BEGIN

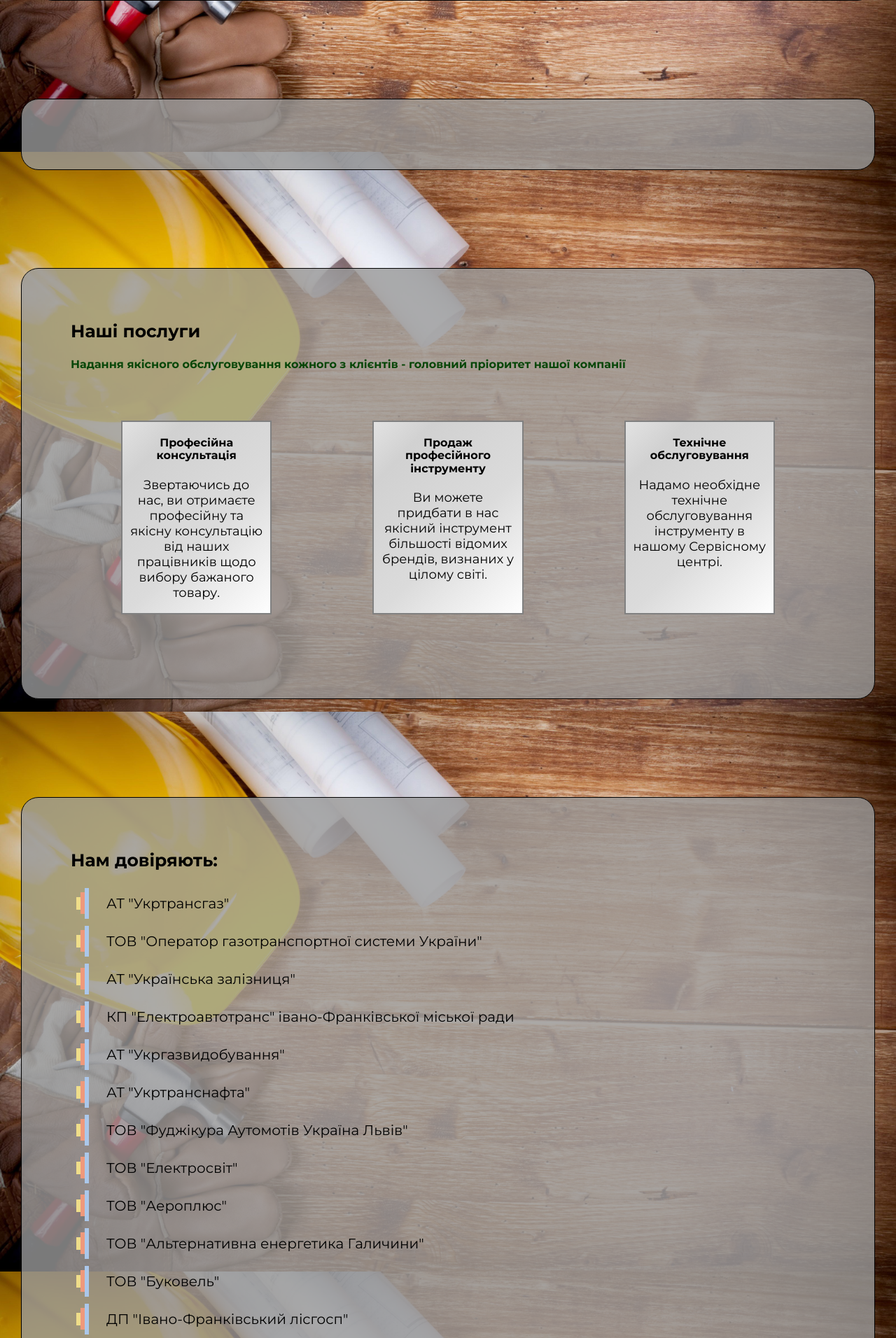
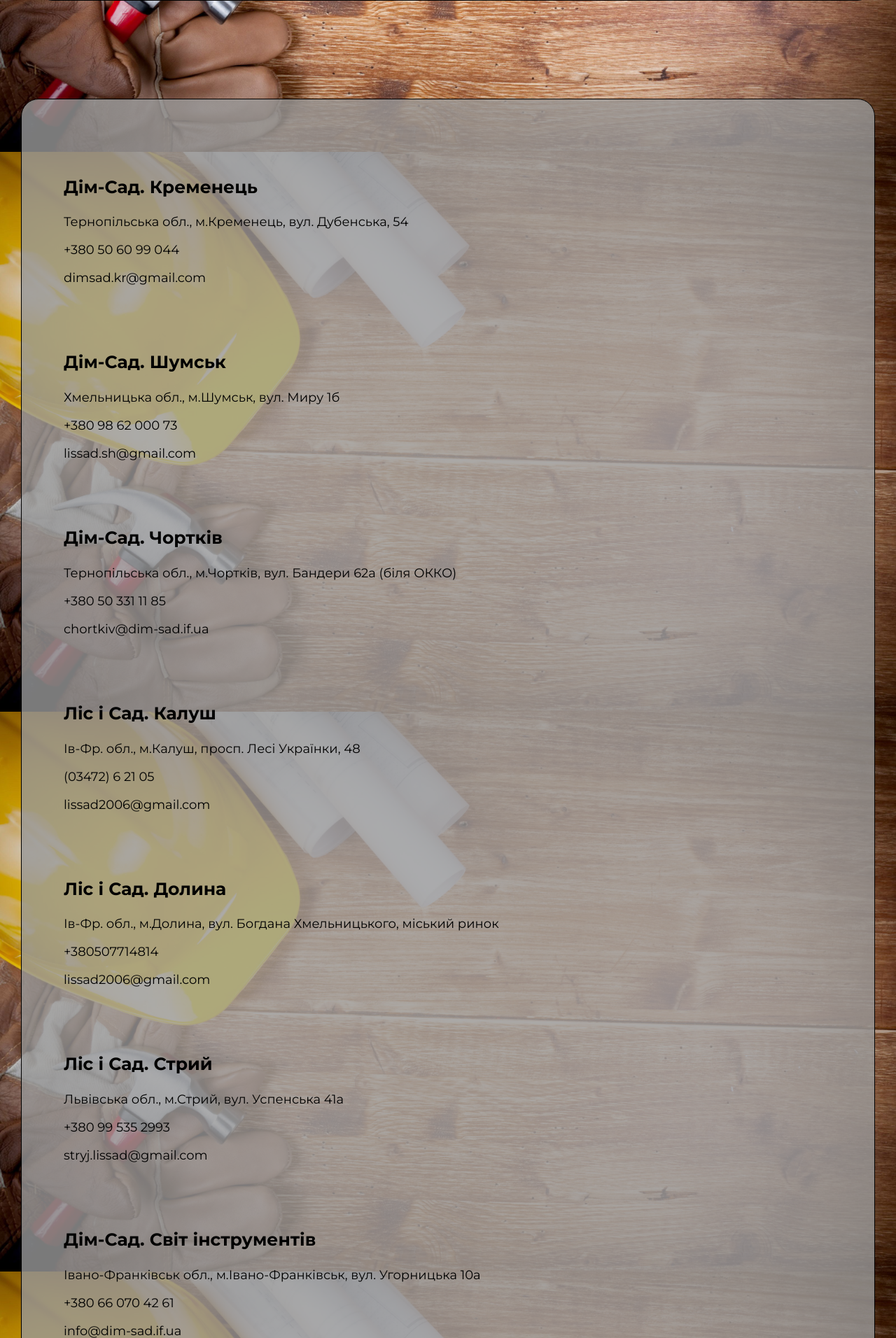
Before and after one commit to andrii-zapukhlyi/itex, a PHP site: page / in a window 1280 px wide. Shown: the part 1383-3295 px from the top of the page at 70% size. Run offline with PHP 8.4, Linux system fonts and the light colour scheme; some libraries are stand-ins or nearby versions.

Commit message:
Add files via upload

```diff
--- a/index.html
+++ b/index.html
@@ -88,7 +88,51 @@
 
 <section id="Projects" class="projects">
 	<div class="content">
-
+		<ul class="projects__list">
+		<li><a class="projects__link" target="_blank" href="https://www.google.com/maps/place/%D1%83%D0%BB.+%D0%94%D1%83%D0%B1%D0%B5%D0%BD%D1%81%D0%BA%D0%B0%D1%8F,+54,+%D0%9A%D1%80%D0%B5%D0%BC%D0%B5%D0%BD%D0%B5%D1%86,+%D0%A2%D0%B5%D1%80%D0%BD%D0%BE%D0%BF%D0%BE%D0%BB%D1%8C%D1%81%D0%BA%D0%B0%D1%8F+%D0%BE%D0%B1%D0%BB%D0%B0%D1%81%D1%82%D1%8C,+47000/@50.1085425,25.7253312,17z/data=!4m5!3m4!1s0x472fea994fd5a49b:0xf3d35147412c0b96!8m2!3d50.1085425!4d25.7275199"><div class="projects">
+			<h3 class="projects__name">Дім-Сад. Кременець</h3>
+			<p class="projects__adress">Тернопільська обл., м.Кременець, вул. Дубенська, 54		</p>
+			<p class="projects__phone">+380 50 60 99 044</p>
+			<p class="projects__email">dimsad.kr@gmail.com</p>
+		</div></a></li>
+		<li><a href="https://www.google.com/maps/place/STIHL+-+%D0%BC%D0%B0%D0%B3%D0%B0%D0%B7%D0%B8%D0%BD+%D0%9B%D1%96%D1%81+%D1%96+%D0%A1%D0%B0%D0%B4+-+%D0%BE%D1%84%D1%96%D1%86%D1%96%D0%B9%D0%BD%D0%B8%D0%B9+%D0%B4%D0%B8%D0%BB%D0%B5/@50.114249,26.1160043,17z/data=!4m5!3m4!1s0x0:0x71fca86000f36520!8m2!3d50.114249!4d26.118193" class="projects__link" target="_blank"><div class="projects">
+			<h3 class="projects__name">Дім-Сад. Шумськ</h3>
+			<p class="projects__adress">Хмельницька обл., м.Шумськ, вул. Миру 1б</p>
+			<p class="projects__phone">+380 98 62 000 73</p>
+			<p class="projects__email">lissad.sh@gmail.com</p>
+		</div></a></li>
+	<li><a href="https://www.google.com/maps/place/Dim-Sad.+Chortkiv/@49.0147129,25.7731311,17z/data=!4m5!3m4!1s0x0:0x41a5c1f168d6acc7!8m2!3d49.0147129!4d25.7753198" class="projects__link" target="_blank"><div class="projects">
+			<h3 class="projects__name">Дім-Сад. Чортків</h3>
+			<p class="projects__adress">Тернопільська обл., м.Чортків, вул. Бандери 62а (біля ОККО)</p>
+			<p class="projects__phone">+380 50 331 11 85</p>
+			<p class="projects__email">chortkiv@dim-sad.if.ua</p>
+		</div></a></li>
+		<li><a href="https://www.google.com/maps/place/Lis+I+Sad/@49.0303288,24.3571259,17z/data=!4m5!3m4!1s0x0:0x3bd4bbaf58ed6c86!8m2!3d49.0303288!4d24.3593146" class="projects__link" target="_blank"><div class="projects">
+			<h3 class="projects__name">Ліс і Сад. Калуш</h3>
+			<p class="projects__adress">Ів-Фр. обл., м.Калуш, просп. Лесі Українки, 48</p>
+			<p class="projects__phone">(03472) 6 21 05</p>
+			<p class="projects__email">lissad2006@gmail.com</p>
+		</div></a></li>
+		<li><a href="https://www.google.com/maps/place/48%C2%B058'44.9%22N+23%C2%B058'42.1%22E/@48.9791345,23.9761673,17z/data=!4m5!3m4!1s0x0:0x0!8m2!3d48.979131!4d23.978356" class="projects__link" target="_blank"><div class="projects">
+			<h3 class="projects__name">Ліс і Сад. Долина</h3>
+			<p class="projects__adress">Ів-Фр. обл., м.Долина, вул. Богдана Хмельницького, міський ринок</p>
+			<p class="projects__phone">+380507714814</p>
+			<p class="projects__email">lissad2006@gmail.com</p>
+		</div></a></li>
+		<li><a href="https://www.google.com/maps/place/STIHL+-+%D0%9B%D1%96%D1%81+%D1%96+%D0%A1%D0%B0%D0%B4+-+%D0%BE%D1%84%D1%96%D1%86%D1%96%D0%B9%D0%BD%D0%B8%D0%B9+%D0%B4%D0%B8%D0%BB%D0%B5%D1%80/@49.257795,23.8578623,17z/data=!4m5!3m4!1s0x0:0x267d69d02f8033a4!8m2!3d49.257795!4d23.860051" class="projects__link" target="_blank"><div class="projects">
+			<h3 class="projects__name">Ліс і Сад. Стрий</h3>
+			<p class="projects__adress">Львівська обл., м.Стрий, вул. Успенська 41а</p>
+			<p class="projects__phone">+380 99 535 2993</p>
+			<p class="projects__email">stryj.lissad@gmail.com</p>
+		</div></a></li>
+		<li><a href="https://www.google.com/maps/place/Store+%22Garden+House%22/@48.916499,24.7390387,17z/data=!4m5!3m4!1s0x0:0x5e20a2c1919656a3!8m2!3d48.916499!4d24.7412274" class="projects__link" target="_blank"><div class="projects">
+			<h3 class="projects__name">Дім-Сад. Світ інструментів</h3>
+			<p class="projects__adress">Івано-Франківськ обл., м.Івано-Франківськ, вул. Угорницька 10а</p>
+			<p class="projects__phone">+380 66 070 42 61</p>
+			<p class="projects__email">info@dim-sad.if.ua</p>
+		</div></a></li>
+		</ul>
+			<iframe class="projects__map" src="https://www.google.com/maps/d/embed?mid=1LcuI2AG4FJ9Qf_OXzzuzDToEK0C62TA8&hl=ru"></iframe>
 	</div>
 </section>
 
--- a/style.css
+++ b/style.css
@@ -394,6 +394,81 @@ header{
 	margin-left: 20px;
 }
 
+
+/* Projects */
+
+
+.projects__list{
+    margin: 20px 0 0;
+    padding:0;
+    list-style: none;
+    counter-reset: li;
+}
+.projects__list li {
+    position: relative;
+    margin-bottom: 20px;
+    padding: 16px 10px;
+    -webkit-transition-duration: 0.4s;
+    transition-duration: 0.4s;
+}
+.projects__list li:hover {
+    z-index: 1;
+    border: 2px solid #ADCEE9;
+}
+.projects__list li:before {
+    border: 2px solid #ADCEE9;
+    position: absolute;
+    top: -14px;
+    padding: 2px 10px;
+    font-size: 11px;
+    font-weight: bold;
+    color: #337AB7;
+    background: #F7FAFD;
+    counter-increment: li;
+    content: counter(li);
+    -webkit-transition-duration: 0.3s;
+    transition-duration: 0.3s;
+    visibility: hidden;
+}
+.projects__list li:hover:before {
+	visibility: visible;
+    border: 2px solid #337AB7;
+    background: #337AB7;
+    color: #FFF;
+    -webkit-transform: translate(-12px, 0);
+    transform: translate(-12px, 0);
+}
+.projects__list li:after {
+    content: "";
+    position: absolute;
+    -webkit-transition-duration: 0.4s;
+    transition-duration: 0.4s;
+    -webkit-transition-property: width;
+    transition-property: width;
+    z-index: -1;
+    background: #F0F5FB;
+    height: 100%;
+    left: 0;
+    top: 0;
+    width: 0;
+}
+.projects__list li:hover:after {
+    width: 100%;
+}
+@media (max-width: 387px){
+	.projects .content{
+		padding: 17px;
+	}
+}
+.projects__link{
+	text-decoration: none;
+	color: black;
+	-webkit-tap-highlight-color: rgba(0, 0, 0, 0);
+}
+.projects__map{
+	width: 100%;
+	height: 600px;
+}
 
 /* Service */
 
```
Also changed, not shown: index-en.html (+45 -1 lines), index-pl.html (+45 -1 lines), index-ru.html (+45 -1 lines).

END

- [Problem to solve]:
What is the number of lines in the data that contain "Калуш"? Write that number and nothing else.

- [Exercise response]:
2